While the song has not cracked any Billboard charts, it was listed as the No. 15 most-played U.S. song on Apple Music as of Thursday morning — just below Taylor Swift’s “Cruel Summer.” It was the top U.S. song on iTunes on Tuesday, according to TMZ.
The New York Post reported Wednesday that the song had nearly 4 million streams on Spotify, though that’s nowhere near Aldean’s most popular tracks on the service. His top song is the 2018 hit “You Make it Easy,” with more than 400 million listens.

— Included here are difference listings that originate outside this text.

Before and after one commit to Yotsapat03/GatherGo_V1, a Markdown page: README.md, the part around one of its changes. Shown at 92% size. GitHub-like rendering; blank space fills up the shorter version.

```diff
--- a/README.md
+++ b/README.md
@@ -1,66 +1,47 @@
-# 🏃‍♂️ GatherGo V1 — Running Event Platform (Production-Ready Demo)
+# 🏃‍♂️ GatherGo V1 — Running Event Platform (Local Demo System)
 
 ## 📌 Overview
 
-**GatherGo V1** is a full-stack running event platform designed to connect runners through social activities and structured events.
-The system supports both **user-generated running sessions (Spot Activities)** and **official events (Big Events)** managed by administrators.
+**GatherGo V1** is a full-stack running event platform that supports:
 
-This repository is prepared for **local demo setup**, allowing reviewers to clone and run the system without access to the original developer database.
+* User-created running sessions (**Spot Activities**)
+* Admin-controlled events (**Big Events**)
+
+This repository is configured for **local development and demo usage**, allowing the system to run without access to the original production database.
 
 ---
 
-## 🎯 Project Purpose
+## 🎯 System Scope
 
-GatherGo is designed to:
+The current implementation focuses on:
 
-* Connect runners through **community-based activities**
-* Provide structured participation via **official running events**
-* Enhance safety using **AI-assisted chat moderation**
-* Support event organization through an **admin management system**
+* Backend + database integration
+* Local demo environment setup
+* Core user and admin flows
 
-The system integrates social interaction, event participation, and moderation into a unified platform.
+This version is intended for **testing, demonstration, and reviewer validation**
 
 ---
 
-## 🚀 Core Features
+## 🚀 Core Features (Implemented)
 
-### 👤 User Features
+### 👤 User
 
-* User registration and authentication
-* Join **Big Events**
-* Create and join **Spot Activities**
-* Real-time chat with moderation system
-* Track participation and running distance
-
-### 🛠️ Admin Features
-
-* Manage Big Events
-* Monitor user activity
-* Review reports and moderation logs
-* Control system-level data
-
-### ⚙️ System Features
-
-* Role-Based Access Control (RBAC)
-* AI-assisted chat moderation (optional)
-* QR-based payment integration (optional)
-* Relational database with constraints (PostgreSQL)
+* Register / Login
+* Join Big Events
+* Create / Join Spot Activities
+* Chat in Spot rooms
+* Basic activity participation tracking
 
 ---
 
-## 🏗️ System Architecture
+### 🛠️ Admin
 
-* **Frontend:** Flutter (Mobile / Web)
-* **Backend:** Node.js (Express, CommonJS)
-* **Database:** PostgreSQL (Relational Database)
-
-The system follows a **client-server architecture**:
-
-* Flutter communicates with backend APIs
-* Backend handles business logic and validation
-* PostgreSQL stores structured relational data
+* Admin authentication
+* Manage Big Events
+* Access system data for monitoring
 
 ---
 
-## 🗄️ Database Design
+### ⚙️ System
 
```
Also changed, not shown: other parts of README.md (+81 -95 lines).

“Artists are often caught between pursuing sales and airplay — the commercial side of music — and taking a stand and representing their personal beliefs,” said Don Cusic, a professor of music business at Belmont University and country music historian. “Aldean may believe he has accomplished both with this video.”